# What to work on:
Restate word for word the entries below, starting with the line with "all the files." and continuing through the line with "-<br>**8) Publish to FME Server**". Include both of those lines and no others.

# Data for analysis:
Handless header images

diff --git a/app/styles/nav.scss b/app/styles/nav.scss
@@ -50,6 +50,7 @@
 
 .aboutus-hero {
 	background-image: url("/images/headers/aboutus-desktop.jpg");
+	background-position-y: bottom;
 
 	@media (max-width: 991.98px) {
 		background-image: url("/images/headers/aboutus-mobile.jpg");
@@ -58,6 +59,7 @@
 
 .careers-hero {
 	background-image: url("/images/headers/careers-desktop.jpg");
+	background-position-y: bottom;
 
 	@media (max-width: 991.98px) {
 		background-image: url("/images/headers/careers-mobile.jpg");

--

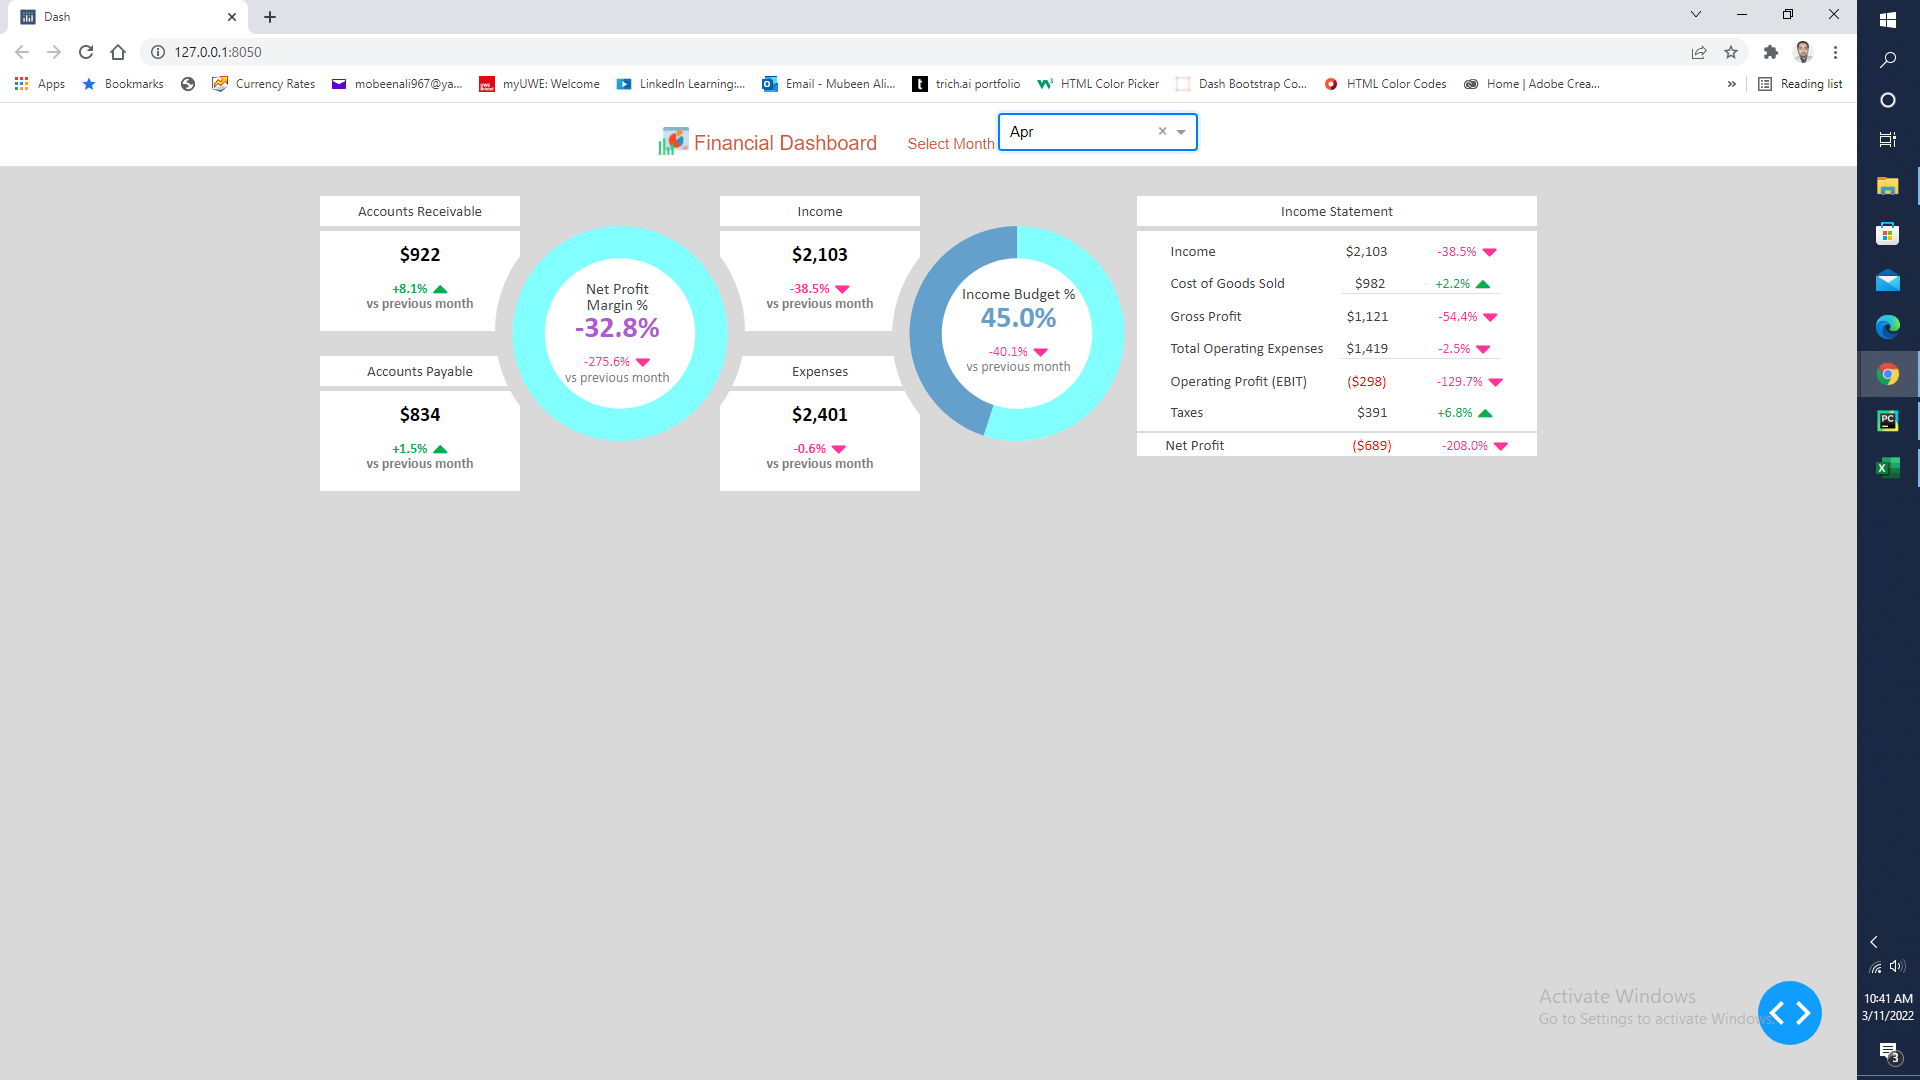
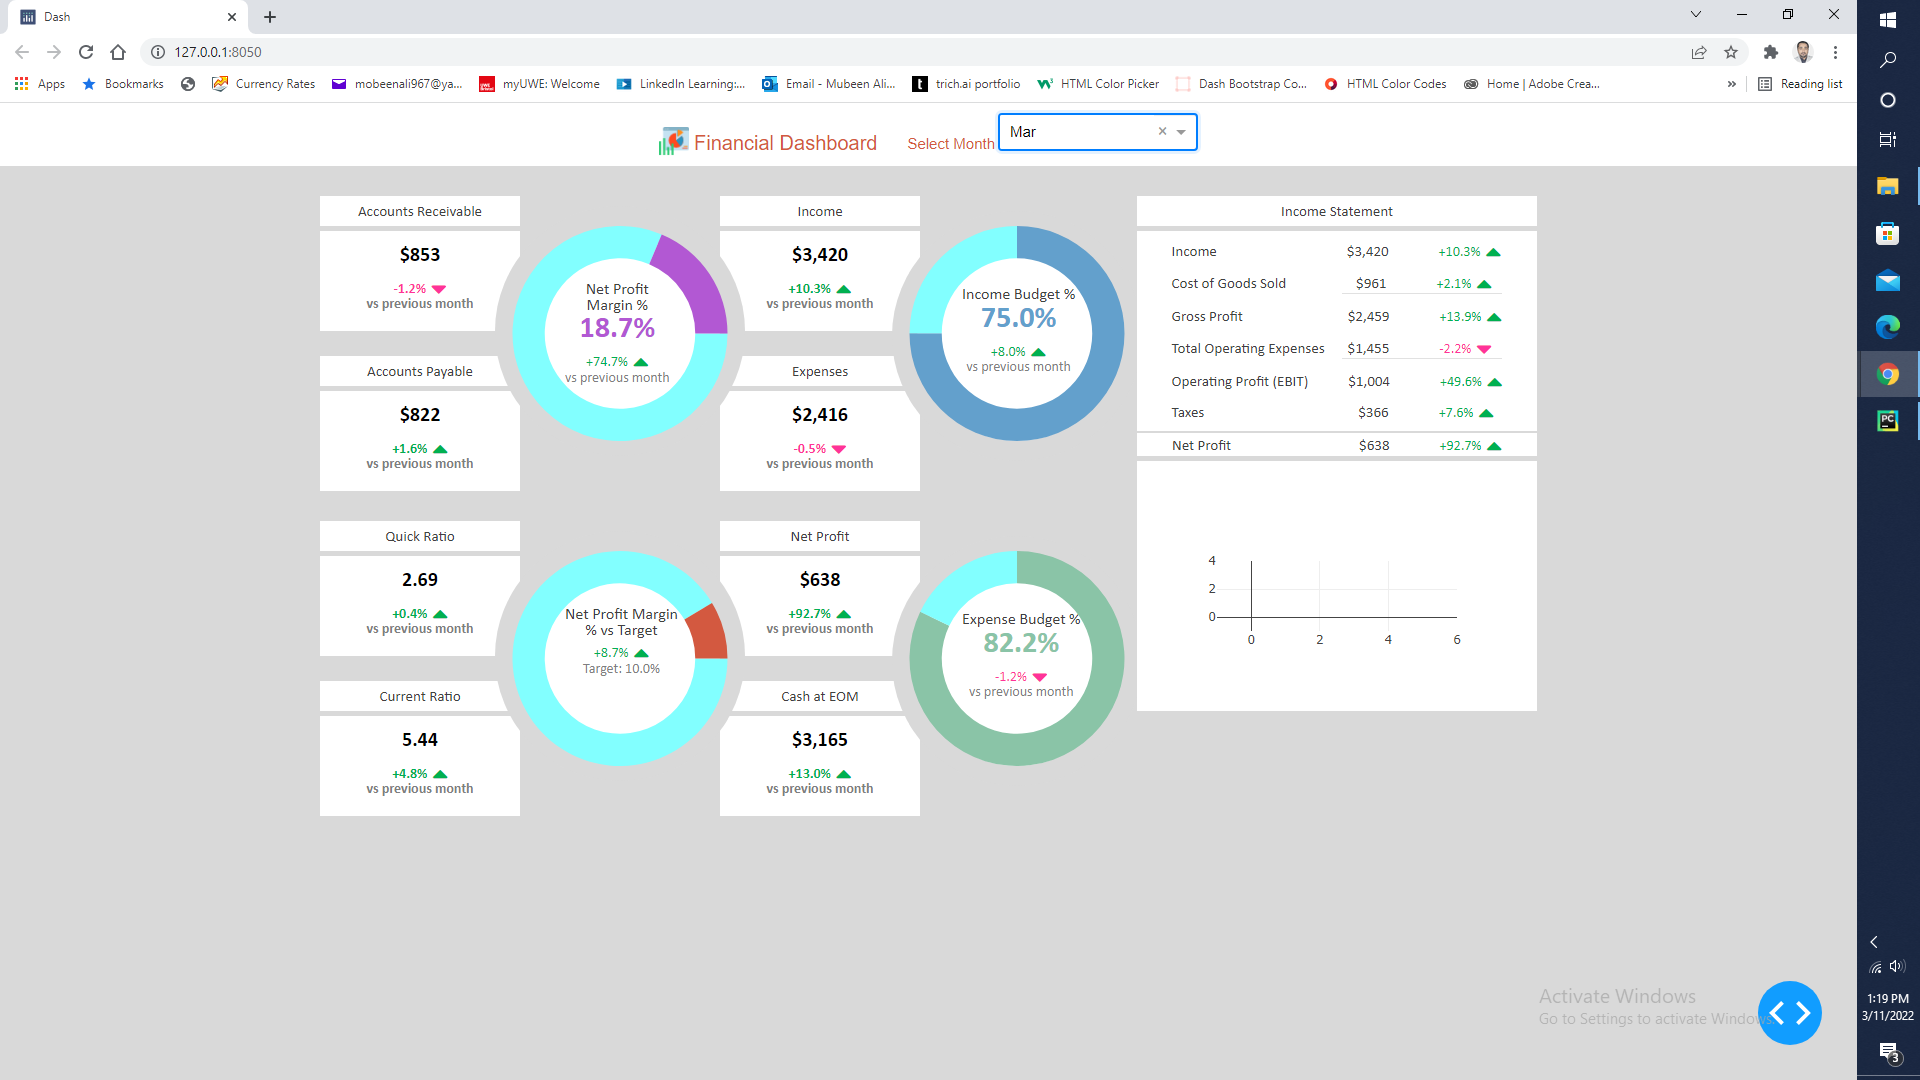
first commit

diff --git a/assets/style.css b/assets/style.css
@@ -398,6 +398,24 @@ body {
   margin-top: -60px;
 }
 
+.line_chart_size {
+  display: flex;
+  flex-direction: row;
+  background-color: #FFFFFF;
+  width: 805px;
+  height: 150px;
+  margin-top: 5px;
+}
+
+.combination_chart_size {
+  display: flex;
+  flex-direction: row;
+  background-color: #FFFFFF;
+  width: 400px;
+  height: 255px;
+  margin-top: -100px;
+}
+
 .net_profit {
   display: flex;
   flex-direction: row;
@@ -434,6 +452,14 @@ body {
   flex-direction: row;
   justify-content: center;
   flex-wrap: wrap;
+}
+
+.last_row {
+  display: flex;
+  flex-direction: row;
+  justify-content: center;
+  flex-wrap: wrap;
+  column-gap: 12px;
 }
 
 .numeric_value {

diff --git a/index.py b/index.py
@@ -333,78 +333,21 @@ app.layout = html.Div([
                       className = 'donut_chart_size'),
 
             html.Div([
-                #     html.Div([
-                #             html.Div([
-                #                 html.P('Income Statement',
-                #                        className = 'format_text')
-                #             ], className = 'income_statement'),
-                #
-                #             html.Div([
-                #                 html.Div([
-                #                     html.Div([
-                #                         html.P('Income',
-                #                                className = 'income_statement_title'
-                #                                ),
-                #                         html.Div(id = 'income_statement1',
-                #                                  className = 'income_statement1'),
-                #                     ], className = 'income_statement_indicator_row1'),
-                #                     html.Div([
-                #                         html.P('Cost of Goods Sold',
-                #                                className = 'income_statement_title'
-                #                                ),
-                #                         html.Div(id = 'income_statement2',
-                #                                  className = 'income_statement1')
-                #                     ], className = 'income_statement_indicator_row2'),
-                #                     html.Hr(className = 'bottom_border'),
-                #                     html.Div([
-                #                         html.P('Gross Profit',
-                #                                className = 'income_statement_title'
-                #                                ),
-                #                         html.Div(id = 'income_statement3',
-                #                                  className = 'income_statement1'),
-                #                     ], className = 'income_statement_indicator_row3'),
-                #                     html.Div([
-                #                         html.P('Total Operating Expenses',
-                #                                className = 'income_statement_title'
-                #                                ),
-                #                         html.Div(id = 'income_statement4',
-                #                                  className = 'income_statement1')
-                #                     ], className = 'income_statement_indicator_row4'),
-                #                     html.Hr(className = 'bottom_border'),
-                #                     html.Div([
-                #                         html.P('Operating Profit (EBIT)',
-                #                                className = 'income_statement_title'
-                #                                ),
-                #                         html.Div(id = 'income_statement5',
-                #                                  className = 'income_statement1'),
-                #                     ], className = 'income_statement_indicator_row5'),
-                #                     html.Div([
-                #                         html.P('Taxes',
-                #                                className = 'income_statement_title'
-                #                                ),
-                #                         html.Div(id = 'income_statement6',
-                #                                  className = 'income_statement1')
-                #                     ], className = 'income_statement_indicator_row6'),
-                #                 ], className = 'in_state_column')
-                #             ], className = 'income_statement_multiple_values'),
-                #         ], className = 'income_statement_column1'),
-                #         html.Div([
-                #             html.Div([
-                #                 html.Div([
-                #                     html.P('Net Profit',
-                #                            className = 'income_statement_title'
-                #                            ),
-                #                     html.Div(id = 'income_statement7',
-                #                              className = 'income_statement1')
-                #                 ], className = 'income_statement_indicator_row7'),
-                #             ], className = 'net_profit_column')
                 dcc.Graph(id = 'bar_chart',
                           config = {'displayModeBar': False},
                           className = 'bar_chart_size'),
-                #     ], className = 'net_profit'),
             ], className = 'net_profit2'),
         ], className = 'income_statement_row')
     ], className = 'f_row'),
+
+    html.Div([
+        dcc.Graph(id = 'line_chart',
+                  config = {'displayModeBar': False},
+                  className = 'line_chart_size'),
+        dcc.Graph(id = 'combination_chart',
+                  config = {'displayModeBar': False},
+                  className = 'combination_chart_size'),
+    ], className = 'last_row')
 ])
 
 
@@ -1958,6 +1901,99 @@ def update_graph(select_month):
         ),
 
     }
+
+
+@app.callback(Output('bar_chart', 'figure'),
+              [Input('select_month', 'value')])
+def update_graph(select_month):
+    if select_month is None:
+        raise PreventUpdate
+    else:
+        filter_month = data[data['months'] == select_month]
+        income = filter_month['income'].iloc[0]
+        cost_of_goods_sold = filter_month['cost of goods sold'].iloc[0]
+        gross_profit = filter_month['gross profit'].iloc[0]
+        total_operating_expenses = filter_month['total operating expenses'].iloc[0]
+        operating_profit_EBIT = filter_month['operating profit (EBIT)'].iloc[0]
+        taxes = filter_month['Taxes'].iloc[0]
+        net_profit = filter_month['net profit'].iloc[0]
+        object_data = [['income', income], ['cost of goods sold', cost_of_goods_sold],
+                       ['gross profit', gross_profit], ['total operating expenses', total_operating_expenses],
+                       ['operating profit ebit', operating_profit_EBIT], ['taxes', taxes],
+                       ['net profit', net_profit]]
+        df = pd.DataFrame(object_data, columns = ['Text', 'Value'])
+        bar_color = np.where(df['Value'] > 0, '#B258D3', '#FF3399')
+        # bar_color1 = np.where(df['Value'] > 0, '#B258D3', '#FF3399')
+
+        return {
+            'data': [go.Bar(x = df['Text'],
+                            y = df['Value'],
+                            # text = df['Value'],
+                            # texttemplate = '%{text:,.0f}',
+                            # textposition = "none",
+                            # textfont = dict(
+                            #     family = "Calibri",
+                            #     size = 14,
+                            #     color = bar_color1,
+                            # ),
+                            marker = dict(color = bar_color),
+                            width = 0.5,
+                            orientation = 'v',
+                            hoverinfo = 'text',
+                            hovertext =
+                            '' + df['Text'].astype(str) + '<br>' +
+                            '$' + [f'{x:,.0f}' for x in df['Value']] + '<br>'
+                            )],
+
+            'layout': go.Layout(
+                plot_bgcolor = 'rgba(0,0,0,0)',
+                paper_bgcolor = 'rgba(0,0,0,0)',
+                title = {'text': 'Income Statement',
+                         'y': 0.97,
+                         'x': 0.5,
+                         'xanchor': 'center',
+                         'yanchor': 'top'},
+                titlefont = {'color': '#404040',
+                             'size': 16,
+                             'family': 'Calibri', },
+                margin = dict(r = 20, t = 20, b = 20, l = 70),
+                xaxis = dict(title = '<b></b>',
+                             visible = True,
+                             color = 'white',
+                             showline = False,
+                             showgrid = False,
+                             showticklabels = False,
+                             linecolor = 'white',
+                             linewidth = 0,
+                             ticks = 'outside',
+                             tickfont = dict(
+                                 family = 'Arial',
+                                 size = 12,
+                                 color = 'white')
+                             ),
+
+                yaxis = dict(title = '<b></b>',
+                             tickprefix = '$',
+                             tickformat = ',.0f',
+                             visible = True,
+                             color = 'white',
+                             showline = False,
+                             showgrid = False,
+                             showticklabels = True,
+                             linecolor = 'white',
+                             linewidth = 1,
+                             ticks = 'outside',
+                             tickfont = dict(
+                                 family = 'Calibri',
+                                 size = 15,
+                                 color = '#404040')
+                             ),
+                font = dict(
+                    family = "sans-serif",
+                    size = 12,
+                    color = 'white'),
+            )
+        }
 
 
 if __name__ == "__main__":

---

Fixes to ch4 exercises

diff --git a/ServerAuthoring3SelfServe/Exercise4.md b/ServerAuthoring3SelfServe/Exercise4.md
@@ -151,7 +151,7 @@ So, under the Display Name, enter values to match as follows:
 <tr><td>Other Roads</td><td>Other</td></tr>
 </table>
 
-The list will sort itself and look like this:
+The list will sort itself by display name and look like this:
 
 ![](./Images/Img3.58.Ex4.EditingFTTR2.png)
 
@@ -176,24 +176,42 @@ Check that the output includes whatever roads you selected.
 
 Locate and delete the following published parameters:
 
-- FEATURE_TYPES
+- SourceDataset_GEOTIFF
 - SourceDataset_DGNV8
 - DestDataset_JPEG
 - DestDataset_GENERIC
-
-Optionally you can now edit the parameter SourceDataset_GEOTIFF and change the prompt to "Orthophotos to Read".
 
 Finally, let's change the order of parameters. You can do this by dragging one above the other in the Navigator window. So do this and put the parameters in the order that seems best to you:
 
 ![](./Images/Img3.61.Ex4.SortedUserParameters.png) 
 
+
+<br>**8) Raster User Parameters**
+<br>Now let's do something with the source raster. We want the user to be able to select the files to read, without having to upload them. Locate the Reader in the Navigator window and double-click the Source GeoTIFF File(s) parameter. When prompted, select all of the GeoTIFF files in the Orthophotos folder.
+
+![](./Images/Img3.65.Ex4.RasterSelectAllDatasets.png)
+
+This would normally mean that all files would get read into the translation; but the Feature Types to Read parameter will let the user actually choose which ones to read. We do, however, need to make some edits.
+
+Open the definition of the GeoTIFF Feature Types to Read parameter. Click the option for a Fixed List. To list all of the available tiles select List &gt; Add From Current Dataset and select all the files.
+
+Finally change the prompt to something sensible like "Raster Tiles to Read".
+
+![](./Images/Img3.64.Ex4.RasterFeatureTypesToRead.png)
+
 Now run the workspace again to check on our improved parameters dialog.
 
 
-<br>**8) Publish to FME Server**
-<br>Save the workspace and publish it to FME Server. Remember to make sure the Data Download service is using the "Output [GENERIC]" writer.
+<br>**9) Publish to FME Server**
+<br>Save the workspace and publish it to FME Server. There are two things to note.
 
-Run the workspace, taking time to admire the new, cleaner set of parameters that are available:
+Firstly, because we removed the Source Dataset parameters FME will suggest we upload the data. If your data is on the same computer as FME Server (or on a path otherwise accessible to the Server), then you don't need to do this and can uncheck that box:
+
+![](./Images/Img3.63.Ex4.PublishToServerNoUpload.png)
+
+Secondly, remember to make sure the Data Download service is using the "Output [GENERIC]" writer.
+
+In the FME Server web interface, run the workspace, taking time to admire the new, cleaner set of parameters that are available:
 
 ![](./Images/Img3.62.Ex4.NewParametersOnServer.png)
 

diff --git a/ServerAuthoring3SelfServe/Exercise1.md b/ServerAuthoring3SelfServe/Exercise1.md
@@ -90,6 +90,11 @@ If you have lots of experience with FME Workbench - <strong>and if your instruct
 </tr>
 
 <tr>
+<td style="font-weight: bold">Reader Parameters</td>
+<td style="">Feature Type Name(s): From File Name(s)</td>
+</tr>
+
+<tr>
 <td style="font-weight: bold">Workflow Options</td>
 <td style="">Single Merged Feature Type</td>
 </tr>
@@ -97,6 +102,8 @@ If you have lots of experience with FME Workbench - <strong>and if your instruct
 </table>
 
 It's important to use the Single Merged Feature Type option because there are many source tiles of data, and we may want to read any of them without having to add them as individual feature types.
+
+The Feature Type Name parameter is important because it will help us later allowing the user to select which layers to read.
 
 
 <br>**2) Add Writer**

# Written answer:
+Open the definition of the GeoTIFF Feature Types to Read parameter. Click the option for a Fixed List. To list all of the available tiles select List &gt; Add From Current Dataset and select all the files.
+
+Finally change the prompt to something sensible like "Raster Tiles to Read".
+
+![](./Images/Img3.64.Ex4.RasterFeatureTypesToRead.png)
+
 Now run the workspace again to check on our improved parameters dialog.
 
 
-<br>**8) Publish to FME Server**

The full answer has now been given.